**Aim of the exercise**
The answer must be every line of the records below that contains the word "href".

── The input

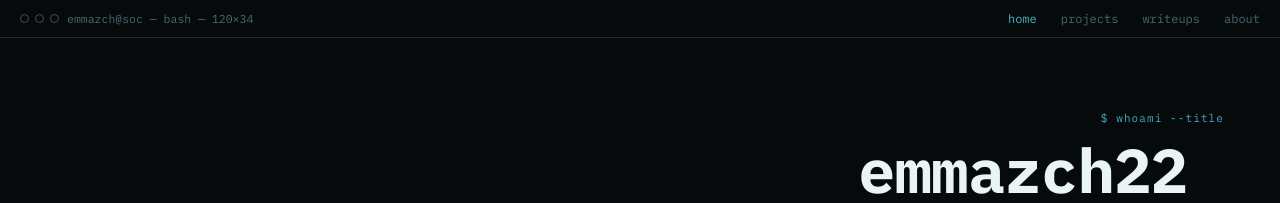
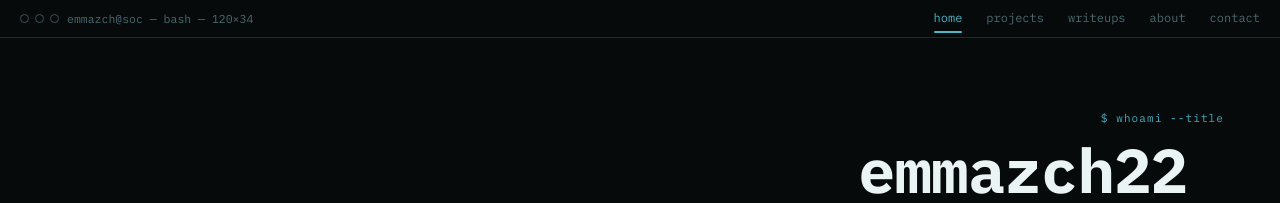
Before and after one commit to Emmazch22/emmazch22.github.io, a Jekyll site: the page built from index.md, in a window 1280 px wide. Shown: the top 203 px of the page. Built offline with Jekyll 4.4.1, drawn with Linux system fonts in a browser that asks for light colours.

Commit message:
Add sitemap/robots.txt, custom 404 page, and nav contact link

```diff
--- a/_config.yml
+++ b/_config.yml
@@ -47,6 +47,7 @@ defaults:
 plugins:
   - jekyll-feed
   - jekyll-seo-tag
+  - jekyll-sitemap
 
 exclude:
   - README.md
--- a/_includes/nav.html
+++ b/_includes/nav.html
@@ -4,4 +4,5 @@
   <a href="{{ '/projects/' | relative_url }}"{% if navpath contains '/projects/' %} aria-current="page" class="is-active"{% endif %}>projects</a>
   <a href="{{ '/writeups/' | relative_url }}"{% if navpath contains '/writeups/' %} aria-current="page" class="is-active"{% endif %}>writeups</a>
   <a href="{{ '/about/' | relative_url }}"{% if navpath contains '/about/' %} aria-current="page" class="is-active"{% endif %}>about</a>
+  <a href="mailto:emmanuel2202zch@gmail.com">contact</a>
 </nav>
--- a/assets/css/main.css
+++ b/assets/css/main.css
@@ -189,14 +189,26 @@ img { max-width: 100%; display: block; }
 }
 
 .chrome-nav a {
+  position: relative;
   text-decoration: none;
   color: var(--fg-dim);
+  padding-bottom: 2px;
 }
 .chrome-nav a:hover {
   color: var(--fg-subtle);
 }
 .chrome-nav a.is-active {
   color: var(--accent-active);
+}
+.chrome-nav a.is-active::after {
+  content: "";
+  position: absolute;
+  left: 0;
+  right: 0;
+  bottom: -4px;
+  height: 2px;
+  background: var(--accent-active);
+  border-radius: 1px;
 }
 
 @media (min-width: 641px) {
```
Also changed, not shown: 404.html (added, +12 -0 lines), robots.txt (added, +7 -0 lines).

────

**Expected answer**
   <a href="{{ '/projects/' | relative_url }}"{% if navpath contains '/projects/' %} aria-current="page" class="is-active"{% endif %}>projects</a>
   <a href="{{ '/writeups/' | relative_url }}"{% if navpath contains '/writeups/' %} aria-current="page" class="is-active"{% endif %}>writeups</a>
   <a href="{{ '/about/' | relative_url }}"{% if navpath contains '/about/' %} aria-current="page" class="is-active"{% endif %}>about</a>
+  <a href="mailto:emmanuel2202zch@gmail.com">contact</a>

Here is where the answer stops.